"""
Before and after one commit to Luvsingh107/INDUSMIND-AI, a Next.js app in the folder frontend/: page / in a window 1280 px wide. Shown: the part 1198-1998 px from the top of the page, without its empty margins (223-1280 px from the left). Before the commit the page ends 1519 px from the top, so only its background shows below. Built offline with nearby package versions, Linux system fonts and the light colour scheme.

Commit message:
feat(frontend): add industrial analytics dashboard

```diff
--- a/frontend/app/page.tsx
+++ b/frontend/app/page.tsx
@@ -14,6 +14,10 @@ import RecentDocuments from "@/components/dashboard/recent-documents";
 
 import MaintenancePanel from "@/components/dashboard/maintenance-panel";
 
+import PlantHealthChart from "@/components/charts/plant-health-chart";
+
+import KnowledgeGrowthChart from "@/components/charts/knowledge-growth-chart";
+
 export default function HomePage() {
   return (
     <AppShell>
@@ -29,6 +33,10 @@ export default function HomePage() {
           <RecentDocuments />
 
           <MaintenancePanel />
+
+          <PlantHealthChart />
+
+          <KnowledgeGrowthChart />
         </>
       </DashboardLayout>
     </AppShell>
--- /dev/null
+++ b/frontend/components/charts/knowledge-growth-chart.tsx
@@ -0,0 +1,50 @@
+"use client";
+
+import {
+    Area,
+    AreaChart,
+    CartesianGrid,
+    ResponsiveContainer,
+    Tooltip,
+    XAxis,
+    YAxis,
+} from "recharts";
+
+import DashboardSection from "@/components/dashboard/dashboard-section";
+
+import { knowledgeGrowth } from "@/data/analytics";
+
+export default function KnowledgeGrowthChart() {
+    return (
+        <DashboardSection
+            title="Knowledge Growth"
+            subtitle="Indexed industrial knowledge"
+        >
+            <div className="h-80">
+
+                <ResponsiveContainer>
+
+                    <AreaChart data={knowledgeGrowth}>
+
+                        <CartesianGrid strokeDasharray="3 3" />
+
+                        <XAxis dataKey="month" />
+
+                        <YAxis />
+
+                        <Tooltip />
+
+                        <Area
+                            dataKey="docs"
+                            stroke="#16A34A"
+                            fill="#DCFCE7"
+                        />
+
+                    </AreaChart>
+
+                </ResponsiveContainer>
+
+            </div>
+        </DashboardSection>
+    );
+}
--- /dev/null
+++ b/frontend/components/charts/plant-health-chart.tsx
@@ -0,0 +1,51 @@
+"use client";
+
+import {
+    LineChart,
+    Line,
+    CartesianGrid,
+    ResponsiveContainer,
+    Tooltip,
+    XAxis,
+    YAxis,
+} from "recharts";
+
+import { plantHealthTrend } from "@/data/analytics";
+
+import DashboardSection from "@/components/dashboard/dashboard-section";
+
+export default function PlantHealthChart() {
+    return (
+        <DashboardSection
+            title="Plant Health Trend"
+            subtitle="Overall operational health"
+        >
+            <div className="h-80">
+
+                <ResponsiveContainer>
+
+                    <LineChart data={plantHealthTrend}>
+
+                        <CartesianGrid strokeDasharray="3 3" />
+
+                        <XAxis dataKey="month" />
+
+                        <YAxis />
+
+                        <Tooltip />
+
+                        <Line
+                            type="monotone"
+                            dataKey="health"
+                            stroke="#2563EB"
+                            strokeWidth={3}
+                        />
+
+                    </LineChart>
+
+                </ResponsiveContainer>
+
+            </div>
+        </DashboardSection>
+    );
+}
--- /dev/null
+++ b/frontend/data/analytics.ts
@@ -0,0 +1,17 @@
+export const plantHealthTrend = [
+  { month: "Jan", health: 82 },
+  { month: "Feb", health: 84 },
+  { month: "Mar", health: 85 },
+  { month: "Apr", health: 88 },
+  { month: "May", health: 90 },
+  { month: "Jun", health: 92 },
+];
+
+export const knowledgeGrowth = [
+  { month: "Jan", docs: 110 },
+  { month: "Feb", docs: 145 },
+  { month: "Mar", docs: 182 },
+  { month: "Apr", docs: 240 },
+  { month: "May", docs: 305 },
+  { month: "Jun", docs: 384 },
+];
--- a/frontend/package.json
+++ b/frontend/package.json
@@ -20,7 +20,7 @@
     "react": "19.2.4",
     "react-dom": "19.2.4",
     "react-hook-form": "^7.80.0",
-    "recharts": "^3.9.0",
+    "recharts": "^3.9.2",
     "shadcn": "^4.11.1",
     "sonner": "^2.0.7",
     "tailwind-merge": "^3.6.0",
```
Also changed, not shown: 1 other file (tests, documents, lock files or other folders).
"""
Exercise aim »
Lines holding the word "frontend" should be copied from the entries above.

Answer to this task »
Before and after one commit to Luvsingh107/INDUSMIND-AI, a Next.js app in the folder frontend/: page / in a window 1280 px wide. Shown: the part 1198-1998 px from the top of the page, without its empty margins (223-1280 px from the left). Before the commit the page ends 1519 px from the top, so only its background shows below. Built offline with nearby package versions, Linux system fonts and the light colour scheme.
feat(frontend): add industrial analytics dashboard
--- a/frontend/app/page.tsx
+++ b/frontend/app/page.tsx
+++ b/frontend/components/charts/knowledge-growth-chart.tsx
+++ b/frontend/components/charts/plant-health-chart.tsx
+++ b/frontend/data/analytics.ts
--- a/frontend/package.json
+++ b/frontend/package.json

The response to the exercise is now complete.